Have you ever heard about "Rush ticket
and tickets can be purchased at the Korea Tourism Organization building located on the Cheongyechon in downtown Seoul.
As part of the promotion, I was one of the KTO's K-performance supporters invited to attend MiSuDa, one of the showcased performances of the festival. As it turned out, it was more of a cultural experience than a performance, but I was excited to be there regardless.
Having kicked off earlier this month, the 7th annual Korea in Motion Festival is once again showcasing the very best nonverbal performances the country has to offer. The lineup this year is fantastic, with shows including genres of dance, traditional culture, music, comedy, and action. For the month of September, theater enthusiasts can see Seoul's top performances for up to 50% off the normal ticket price. Schedules and prices can be found at the
bbali, bbali" ("hurry, hurry") country. In fact, back in the day before it was a nation of Samsung and skyscrapers, its residents preferred a simpler, slower paced lifestyle.
I remember when this fact was first brought to my attention last year. I was walking with a Korean friend amongst the trees on Namsan Mountain. The leaves were beginning to change colors and an early autumn wind blew up the trail on which we were walking. We sat down on a traditional wooden gazebo like the ones that are commonly found in parks and outdoor resting places throughout Korea. As I was taking in the scenery, my friend informed me that gazebos like the one we were resting on were originally used by the royal and noble classes of the former dynasties. There, they would recite poetry, drink tea (and alcohol, I'm sure), play music, and dance all the while having a 360 degree view of the environment surrounding them.
Korea wasn't always an incredibly modern, high tech, "
I was happy to be on yet another blogging mission from the Korea Tourism Organization heading to Hyehwa last week after work. Hyehwa is Seoul's theater district and though I frequent the area, it isn't often that I go there to see plays.
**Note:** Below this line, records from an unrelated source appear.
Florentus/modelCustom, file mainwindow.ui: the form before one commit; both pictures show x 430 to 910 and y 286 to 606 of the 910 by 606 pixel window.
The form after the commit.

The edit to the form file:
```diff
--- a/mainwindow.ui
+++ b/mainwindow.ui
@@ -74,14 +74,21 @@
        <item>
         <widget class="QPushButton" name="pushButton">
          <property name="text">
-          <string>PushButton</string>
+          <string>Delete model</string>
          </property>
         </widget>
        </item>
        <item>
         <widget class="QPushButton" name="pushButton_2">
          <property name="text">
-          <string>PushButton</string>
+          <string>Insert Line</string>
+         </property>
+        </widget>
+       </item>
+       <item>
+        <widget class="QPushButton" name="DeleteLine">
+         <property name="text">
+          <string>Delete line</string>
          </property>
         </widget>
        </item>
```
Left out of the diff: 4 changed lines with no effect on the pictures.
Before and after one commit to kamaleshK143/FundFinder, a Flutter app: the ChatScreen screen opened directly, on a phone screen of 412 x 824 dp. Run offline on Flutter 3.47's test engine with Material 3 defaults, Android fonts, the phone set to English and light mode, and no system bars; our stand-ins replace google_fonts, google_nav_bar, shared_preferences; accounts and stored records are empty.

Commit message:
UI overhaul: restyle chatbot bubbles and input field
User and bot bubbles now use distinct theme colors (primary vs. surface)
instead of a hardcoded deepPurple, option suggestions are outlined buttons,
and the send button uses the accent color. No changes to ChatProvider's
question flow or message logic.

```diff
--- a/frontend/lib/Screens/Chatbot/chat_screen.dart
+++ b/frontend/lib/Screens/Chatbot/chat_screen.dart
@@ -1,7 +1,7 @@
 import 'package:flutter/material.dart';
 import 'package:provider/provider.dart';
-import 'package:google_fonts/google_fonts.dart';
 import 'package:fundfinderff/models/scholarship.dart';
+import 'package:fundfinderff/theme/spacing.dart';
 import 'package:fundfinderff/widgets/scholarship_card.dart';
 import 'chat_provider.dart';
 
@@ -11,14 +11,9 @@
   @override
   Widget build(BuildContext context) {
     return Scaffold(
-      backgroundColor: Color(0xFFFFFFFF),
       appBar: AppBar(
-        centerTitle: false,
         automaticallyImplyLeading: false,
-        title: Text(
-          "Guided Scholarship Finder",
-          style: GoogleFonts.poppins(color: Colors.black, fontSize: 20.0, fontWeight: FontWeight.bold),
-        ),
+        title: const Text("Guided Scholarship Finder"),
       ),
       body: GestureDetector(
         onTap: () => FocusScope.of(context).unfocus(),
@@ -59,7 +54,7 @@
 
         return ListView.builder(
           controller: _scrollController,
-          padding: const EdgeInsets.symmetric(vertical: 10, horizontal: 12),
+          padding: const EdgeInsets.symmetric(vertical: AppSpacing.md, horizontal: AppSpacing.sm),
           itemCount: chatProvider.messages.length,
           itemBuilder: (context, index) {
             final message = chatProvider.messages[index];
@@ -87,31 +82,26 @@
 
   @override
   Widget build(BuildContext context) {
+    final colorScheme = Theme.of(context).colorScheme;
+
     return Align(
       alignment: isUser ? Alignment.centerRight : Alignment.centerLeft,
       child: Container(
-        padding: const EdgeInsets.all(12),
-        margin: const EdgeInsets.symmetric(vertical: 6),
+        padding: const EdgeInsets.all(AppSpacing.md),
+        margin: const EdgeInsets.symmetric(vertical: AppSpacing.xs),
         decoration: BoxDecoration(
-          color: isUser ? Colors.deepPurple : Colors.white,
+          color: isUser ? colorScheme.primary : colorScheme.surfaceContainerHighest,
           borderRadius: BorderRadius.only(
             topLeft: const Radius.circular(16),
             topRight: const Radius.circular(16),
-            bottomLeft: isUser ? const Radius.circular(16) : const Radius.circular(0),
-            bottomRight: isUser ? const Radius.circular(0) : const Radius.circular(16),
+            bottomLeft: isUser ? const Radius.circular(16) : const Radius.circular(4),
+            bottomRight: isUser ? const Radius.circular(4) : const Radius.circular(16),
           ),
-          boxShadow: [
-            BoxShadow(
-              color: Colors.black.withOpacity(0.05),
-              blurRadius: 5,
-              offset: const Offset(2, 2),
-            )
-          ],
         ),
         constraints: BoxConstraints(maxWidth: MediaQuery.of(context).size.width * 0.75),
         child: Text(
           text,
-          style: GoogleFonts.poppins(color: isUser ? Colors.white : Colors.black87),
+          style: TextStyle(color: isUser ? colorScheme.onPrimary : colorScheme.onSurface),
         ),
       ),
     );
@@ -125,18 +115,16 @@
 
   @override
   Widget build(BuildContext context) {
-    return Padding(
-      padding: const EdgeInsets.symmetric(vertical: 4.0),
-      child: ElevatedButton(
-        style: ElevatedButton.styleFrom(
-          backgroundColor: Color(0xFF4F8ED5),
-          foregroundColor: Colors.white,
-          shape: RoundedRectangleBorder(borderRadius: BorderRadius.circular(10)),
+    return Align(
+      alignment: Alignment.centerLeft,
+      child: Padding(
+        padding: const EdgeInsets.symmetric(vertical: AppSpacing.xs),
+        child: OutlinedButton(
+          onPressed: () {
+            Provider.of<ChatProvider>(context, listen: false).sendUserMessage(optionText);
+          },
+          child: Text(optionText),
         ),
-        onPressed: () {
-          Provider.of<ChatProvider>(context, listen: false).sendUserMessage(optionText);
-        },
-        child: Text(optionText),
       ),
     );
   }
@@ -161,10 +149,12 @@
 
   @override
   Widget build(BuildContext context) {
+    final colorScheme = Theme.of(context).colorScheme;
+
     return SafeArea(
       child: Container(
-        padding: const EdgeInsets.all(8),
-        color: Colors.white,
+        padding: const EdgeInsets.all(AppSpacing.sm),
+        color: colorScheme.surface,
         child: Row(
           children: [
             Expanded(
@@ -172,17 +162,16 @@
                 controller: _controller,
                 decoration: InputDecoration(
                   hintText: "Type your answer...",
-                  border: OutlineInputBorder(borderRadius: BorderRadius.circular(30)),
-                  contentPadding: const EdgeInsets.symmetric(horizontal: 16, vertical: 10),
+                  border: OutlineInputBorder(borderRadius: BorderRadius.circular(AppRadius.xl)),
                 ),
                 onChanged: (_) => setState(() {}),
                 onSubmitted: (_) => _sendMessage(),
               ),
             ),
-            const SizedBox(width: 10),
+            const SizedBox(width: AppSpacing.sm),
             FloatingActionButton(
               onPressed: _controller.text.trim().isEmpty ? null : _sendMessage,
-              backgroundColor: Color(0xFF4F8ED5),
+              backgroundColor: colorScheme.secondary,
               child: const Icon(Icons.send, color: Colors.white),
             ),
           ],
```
Most of the performances held in the district are in Korean, so it was exciting to be heading there for a musical. After locating the PMC venue, I took my seat in the musty-smelling theater and admired the cheesy set, seemingly straight out of The Wedding Planner. I didn't know what to expect but had a feeling it was going to be an interesting hour or two.
Last week, I had the privilege of attending a rather bizarre wedding that featured father-of-the-bride drunkenness, a rock-n-roll twist-off, and a gay stripper. OK, so it wasn't a real wedding, but rather the latest non-verbal performance to hit the stage of the PMC 대학로 자유극장 theater in Hyehwa-dong.